Coffee cup sleeves, also known as coffee sleeves, coffee clutches, coffee cozies, hot cup jackets, paper zarfs, coffee collars, coffee sleeve, and cup holders, are roughly cylindrical sleeves that fit tightly over handle-less paper coffee cups to insulate the drinker's hands from hot coffee. Coffee sleeves are typically made of textured paperboard, but can be found made of other materials. Coffee sleeves allow coffee houses, fast food restaurants, and other vendors to avoid double-cupping, the practice of using two (or more) nested paper cups for a single hot beverage. Some paper cup holders carry advertisements.
The coffee sleeve was invented in 1991 by Jay Sorensen and patented in 1995 (under the trademarked name Java Jacket), and are now commonly utilized by coffee houses and other vendors that sell hot beverages dispensed in disposable paper cups. There are a number of patents that cover various coffee sleeves and their aspects. Other people have claimed to invent the coffee sleeve.
There are a number of companies that manufacture coffee sleeves; the top four companies by volume of coffee sleeves sold in the U.S. are, in no particular order, International Paper, LBP Manufacturing, Java Jacket and Labansat & Schulz Manufacturing.
The sleeve was invented while Sorensen was driving his daughter Ryeder to school and spilt a cup of coffee in his lap. The java jacket first appeared at the Seattle Coffeefest in 1995 and Sorensen and his wife Colleen were overwhelmed with requests and orders to fill.
Coffee cup sleeves can be customized by having logos or brands printed directly on the sleeves.
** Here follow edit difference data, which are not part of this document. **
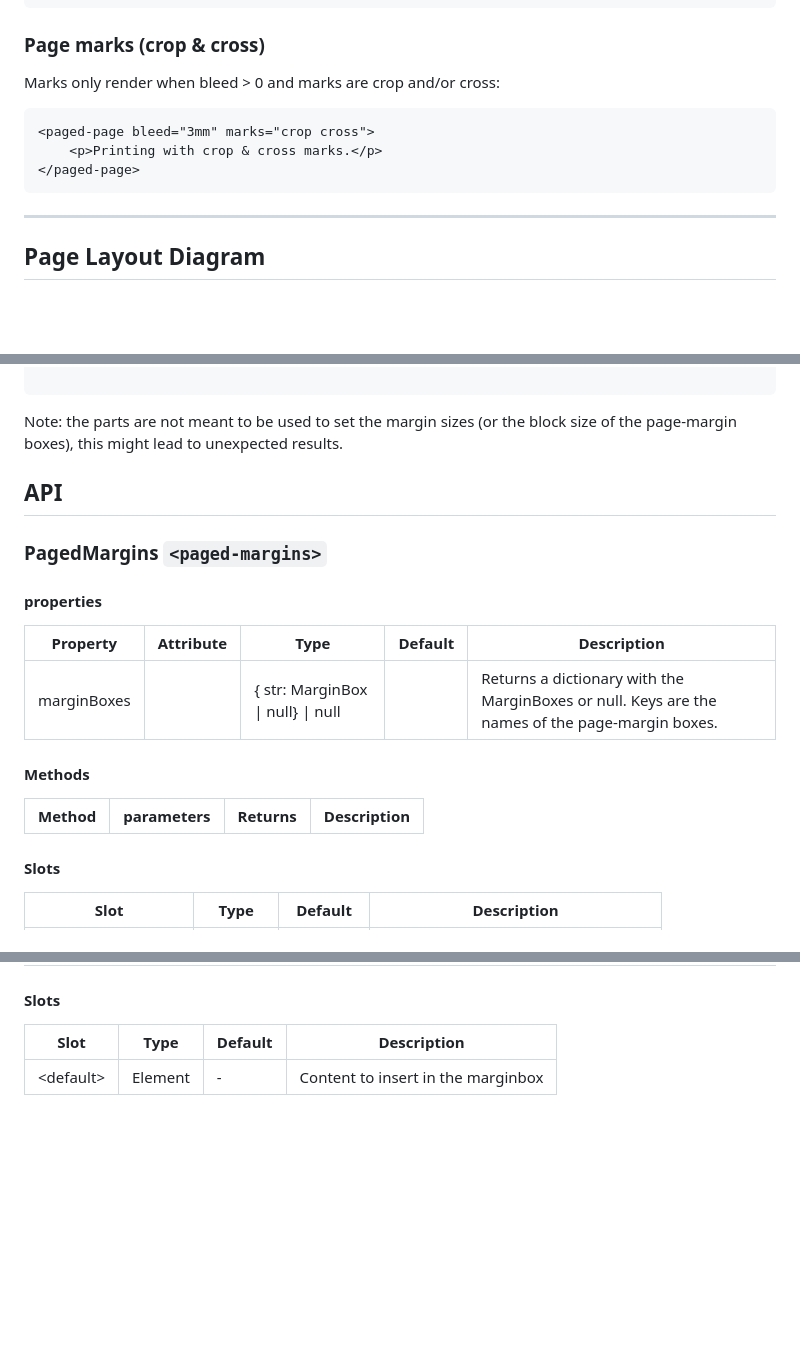
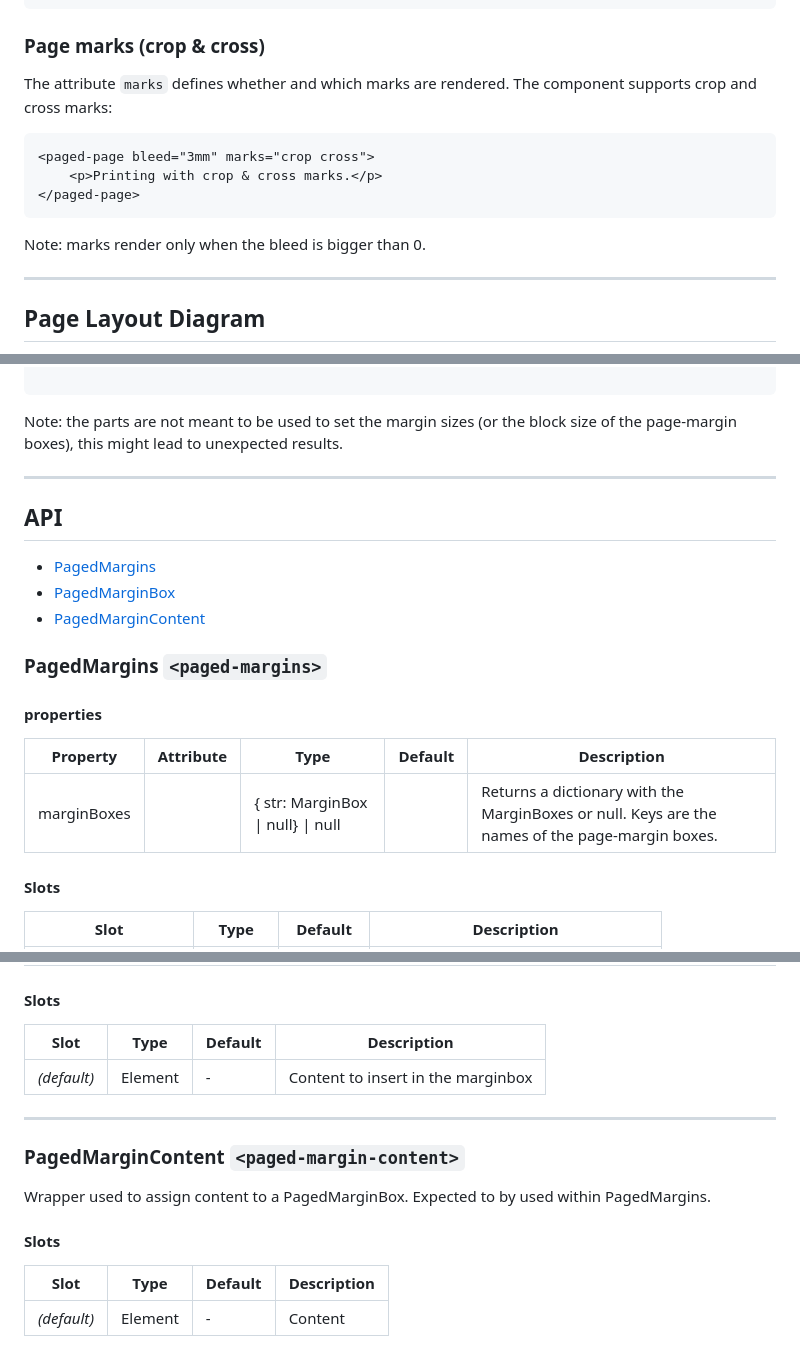
Before and after one commit to pagedjs/paged-page, a Markdown page: readme.md, 3 parts joined by grey strips. GitHub-like rendering; blank space fills up the shorter version.

````diff
--- a/readme.md
+++ b/readme.md
@@ -59,13 +63,15 @@ Override the default `<paged-margins>` by providing your own:
 
 ### Page marks (crop & cross)
 
-Marks only render when bleed > 0 and marks are crop and/or cross:
+The attribute `marks` defines whether and which marks are rendered. The component supports crop and cross marks:
 
 ```html
 <paged-page bleed="3mm" marks="crop cross">
     <p>Printing with crop & cross marks.</p>
 </paged-page>
 ```
+
+Note: marks render only when the bleed is bigger than 0.
 
 ---
 
@@ -380,8 +400,13 @@ paged-margins::part(left) {
 
 Note: the parts are not meant to be used to set the margin sizes (or the block size of the page-margin boxes), this might lead to unexpected results.
 
+---
 
 ## API
+
+- [PagedMargins](#pagedmargins-paged-margins)
+- [PagedMarginBox](#pagedmarginbox-paged-margin-box)
+- [PagedMarginContent](#pagedmargincontent-paged-margin-content)
 
 ### PagedMargins `<paged-margins>`
 
@@ -390,12 +415,6 @@ Note: the parts are not meant to be used to set the margin sizes (or the block s
 | Property | Attribute | Type | Default | Description |
 | -------- | --------- | ---- | ------- | ----------- |
 | marginBoxes | | { str: MarginBox \| null} \| null | | Returns a dictionary with the MarginBoxes or null. Keys are the names of the page-margin boxes. |
-
-
-#### Methods
-
-| Method | parameters | Returns | Description |
-| ------ | ---------- | ------- | ----------- |
 
 
 #### Slots
@@ -482,4 +495,16 @@ Note: the parts are not meant to be used to set the margin sizes (or the block s
 #### Slots
 | Slot | Type | Default | Description |
 | ---- | ---- | ------- | ----------- |
-| \<default\> | Element | - | Content to insert in the marginbox |
+| _(default)_ | Element | - | Content to insert in the marginbox |
+
+---
+
+### PagedMarginContent `<paged-margin-content>`
+
+Wrapper used to assign content to a PagedMarginBox. Expected to by used within PagedMargins.
+
+#### Slots
+
+| Slot | Type | Default | Description |
+| ---- | ---- | ------- | ----------- |
+| _(default)_ | Element | - | Content |
````
Also changed, not shown: other parts of readme.md (+33 -21 lines), src/PagedMargins/PagedMargins.md (+27 -20 lines).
Many coffee shops have custom printed coffee sleeves.
Coffee sleeves should not be confused with fixed cup holders.